[Work instruction] Could you write out all the records once more, exactly?

Content revision data
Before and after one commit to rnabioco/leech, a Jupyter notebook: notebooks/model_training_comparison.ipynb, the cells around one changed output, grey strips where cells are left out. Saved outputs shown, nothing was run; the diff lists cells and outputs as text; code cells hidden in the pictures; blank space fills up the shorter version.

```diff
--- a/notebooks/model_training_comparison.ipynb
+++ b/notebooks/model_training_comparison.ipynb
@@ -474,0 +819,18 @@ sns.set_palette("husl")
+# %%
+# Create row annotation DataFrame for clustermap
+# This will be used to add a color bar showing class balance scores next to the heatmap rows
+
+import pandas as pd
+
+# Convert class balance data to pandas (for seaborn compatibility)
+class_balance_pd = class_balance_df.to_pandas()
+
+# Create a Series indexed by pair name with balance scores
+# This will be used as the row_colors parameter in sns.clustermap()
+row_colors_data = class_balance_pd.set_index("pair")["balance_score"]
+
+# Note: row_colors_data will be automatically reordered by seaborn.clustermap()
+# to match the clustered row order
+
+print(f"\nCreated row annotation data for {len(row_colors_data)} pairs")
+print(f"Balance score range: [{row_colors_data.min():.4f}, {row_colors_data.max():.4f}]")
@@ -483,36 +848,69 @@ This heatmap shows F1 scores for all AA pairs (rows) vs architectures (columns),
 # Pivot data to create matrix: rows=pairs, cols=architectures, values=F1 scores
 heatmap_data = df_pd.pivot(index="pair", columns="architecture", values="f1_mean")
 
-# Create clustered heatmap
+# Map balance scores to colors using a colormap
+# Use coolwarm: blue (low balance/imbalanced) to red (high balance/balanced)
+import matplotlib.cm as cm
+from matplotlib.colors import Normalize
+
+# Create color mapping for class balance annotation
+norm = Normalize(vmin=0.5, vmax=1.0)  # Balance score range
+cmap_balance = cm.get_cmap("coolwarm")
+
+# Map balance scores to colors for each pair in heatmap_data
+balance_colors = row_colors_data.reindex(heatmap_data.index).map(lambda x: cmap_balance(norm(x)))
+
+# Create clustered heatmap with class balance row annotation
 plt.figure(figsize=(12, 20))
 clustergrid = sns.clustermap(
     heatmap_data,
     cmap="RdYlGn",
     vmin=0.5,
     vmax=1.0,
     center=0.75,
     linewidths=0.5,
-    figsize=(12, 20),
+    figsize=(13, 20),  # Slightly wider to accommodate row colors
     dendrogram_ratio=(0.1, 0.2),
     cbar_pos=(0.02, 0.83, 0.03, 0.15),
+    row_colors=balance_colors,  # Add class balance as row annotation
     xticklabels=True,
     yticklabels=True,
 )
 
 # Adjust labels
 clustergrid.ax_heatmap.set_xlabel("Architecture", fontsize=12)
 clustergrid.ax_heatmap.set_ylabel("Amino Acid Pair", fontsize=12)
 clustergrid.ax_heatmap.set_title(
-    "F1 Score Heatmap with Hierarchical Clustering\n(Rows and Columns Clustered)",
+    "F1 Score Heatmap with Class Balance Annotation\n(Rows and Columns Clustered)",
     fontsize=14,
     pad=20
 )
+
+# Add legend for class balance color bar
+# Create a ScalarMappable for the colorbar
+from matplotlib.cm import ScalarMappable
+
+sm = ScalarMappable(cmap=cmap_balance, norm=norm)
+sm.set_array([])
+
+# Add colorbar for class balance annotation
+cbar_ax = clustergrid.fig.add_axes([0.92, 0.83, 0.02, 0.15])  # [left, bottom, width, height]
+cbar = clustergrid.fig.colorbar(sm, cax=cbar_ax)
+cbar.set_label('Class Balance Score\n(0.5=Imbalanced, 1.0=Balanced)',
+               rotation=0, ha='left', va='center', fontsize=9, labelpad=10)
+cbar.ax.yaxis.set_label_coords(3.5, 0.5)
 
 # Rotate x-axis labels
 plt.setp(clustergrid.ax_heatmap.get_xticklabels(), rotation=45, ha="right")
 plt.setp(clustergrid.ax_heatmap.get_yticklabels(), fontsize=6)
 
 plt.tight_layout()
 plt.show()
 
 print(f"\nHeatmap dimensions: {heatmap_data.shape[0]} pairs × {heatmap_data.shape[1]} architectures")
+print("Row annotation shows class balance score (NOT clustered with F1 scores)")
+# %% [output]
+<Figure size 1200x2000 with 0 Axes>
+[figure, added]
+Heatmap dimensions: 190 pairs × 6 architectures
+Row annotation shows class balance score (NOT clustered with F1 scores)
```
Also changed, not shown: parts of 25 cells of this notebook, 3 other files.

[Output for this task]
Before and after one commit to rnabioco/leech, a Jupyter notebook: notebooks/model_training_comparison.ipynb, the cells around one changed output, grey strips where cells are left out. Saved outputs shown, nothing was run; the diff lists cells and outputs as text; code cells hidden in the pictures; blank space fills up the shorter version.

```diff
--- a/notebooks/model_training_comparison.ipynb
+++ b/notebooks/model_training_comparison.ipynb
@@ -474,0 +819,18 @@ sns.set_palette("husl")
+# %%
+# Create row annotation DataFrame for clustermap
+# This will be used to add a color bar showing class balance scores next to the heatmap rows
+
+import pandas as pd
+
+# Convert class balance data to pandas (for seaborn compatibility)
+class_balance_pd = class_balance_df.to_pandas()
+
+# Create a Series indexed by pair name with balance scores
+# This will be used as the row_colors parameter in sns.clustermap()
+row_colors_data = class_balance_pd.set_index("pair")["balance_score"]
+
+# Note: row_colors_data will be automatically reordered by seaborn.clustermap()
+# to match the clustered row order
+
+print(f"\nCreated row annotation data for {len(row_colors_data)} pairs")
+print(f"Balance score range: [{row_colors_data.min():.4f}, {row_colors_data.max():.4f}]")
@@ -483,36 +848,69 @@ This heatmap shows F1 scores for all AA pairs (rows) vs architectures (columns),
 # Pivot data to create matrix: rows=pairs, cols=architectures, values=F1 scores
 heatmap_data = df_pd.pivot(index="pair", columns="architecture", values="f1_mean")
 
-# Create clustered heatmap
+# Map balance scores to colors using a colormap
+# Use coolwarm: blue (low balance/imbalanced) to red (high balance/balanced)
+import matplotlib.cm as cm
+from matplotlib.colors import Normalize
+
+# Create color mapping for class balance annotation
+norm = Normalize(vmin=0.5, vmax=1.0)  # Balance score range
+cmap_balance = cm.get_cmap("coolwarm")
+
+# Map balance scores to colors for each pair in heatmap_data
+balance_colors = row_colors_data.reindex(heatmap_data.index).map(lambda x: cmap_balance(norm(x)))
+
+# Create clustered heatmap with class balance row annotation
 plt.figure(figsize=(12, 20))
 clustergrid = sns.clustermap(
     heatmap_data,
     cmap="RdYlGn",
     vmin=0.5,
     vmax=1.0,
     center=0.75,
     linewidths=0.5,
-    figsize=(12, 20),
+    figsize=(13, 20),  # Slightly wider to accommodate row colors
     dendrogram_ratio=(0.1, 0.2),
     cbar_pos=(0.02, 0.83, 0.03, 0.15),
+    row_colors=balance_colors,  # Add class balance as row annotation
     xticklabels=True,
     yticklabels=True,
 )
 
 # Adjust labels
 clustergrid.ax_heatmap.set_xlabel("Architecture", fontsize=12)
 clustergrid.ax_heatmap.set_ylabel("Amino Acid Pair", fontsize=12)
 clustergrid.ax_heatmap.set_title(
-    "F1 Score Heatmap with Hierarchical Clustering\n(Rows and Columns Clustered)",
+    "F1 Score Heatmap with Class Balance Annotation\n(Rows and Columns Clustered)",
     fontsize=14,
     pad=20
 )
+
+# Add legend for class balance color bar
+# Create a ScalarMappable for the colorbar
+from matplotlib.cm import ScalarMappable
+
+sm = ScalarMappable(cmap=cmap_balance, norm=norm)
+sm.set_array([])
+
+# Add colorbar for class balance annotation
+cbar_ax = clustergrid.fig.add_axes([0.92, 0.83, 0.02, 0.15])  # [left, bottom, width, height]
+cbar = clustergrid.fig.colorbar(sm, cax=cbar_ax)
+cbar.set_label('Class Balance Score\n(0.5=Imbalanced, 1.0=Balanced)',
+               rotation=0, ha='left', va='center', fontsize=9, labelpad=10)
+cbar.ax.yaxis.set_label_coords(3.5, 0.5)
 
 # Rotate x-axis labels
 plt.setp(clustergrid.ax_heatmap.get_xticklabels(), rotation=45, ha="right")
 plt.setp(clustergrid.ax_heatmap.get_yticklabels(), fontsize=6)
 
 plt.tight_layout()
 plt.show()
 
 print(f"\nHeatmap dimensions: {heatmap_data.shape[0]} pairs × {heatmap_data.shape[1]} architectures")
+print("Row annotation shows class balance score (NOT clustered with F1 scores)")
+# %% [output]
+<Figure size 1200x2000 with 0 Axes>
+[figure, added]
+Heatmap dimensions: 190 pairs × 6 architectures
+Row annotation shows class balance score (NOT clustered with F1 scores)
```
Also changed, not shown: parts of 25 cells of this notebook, 3 other files.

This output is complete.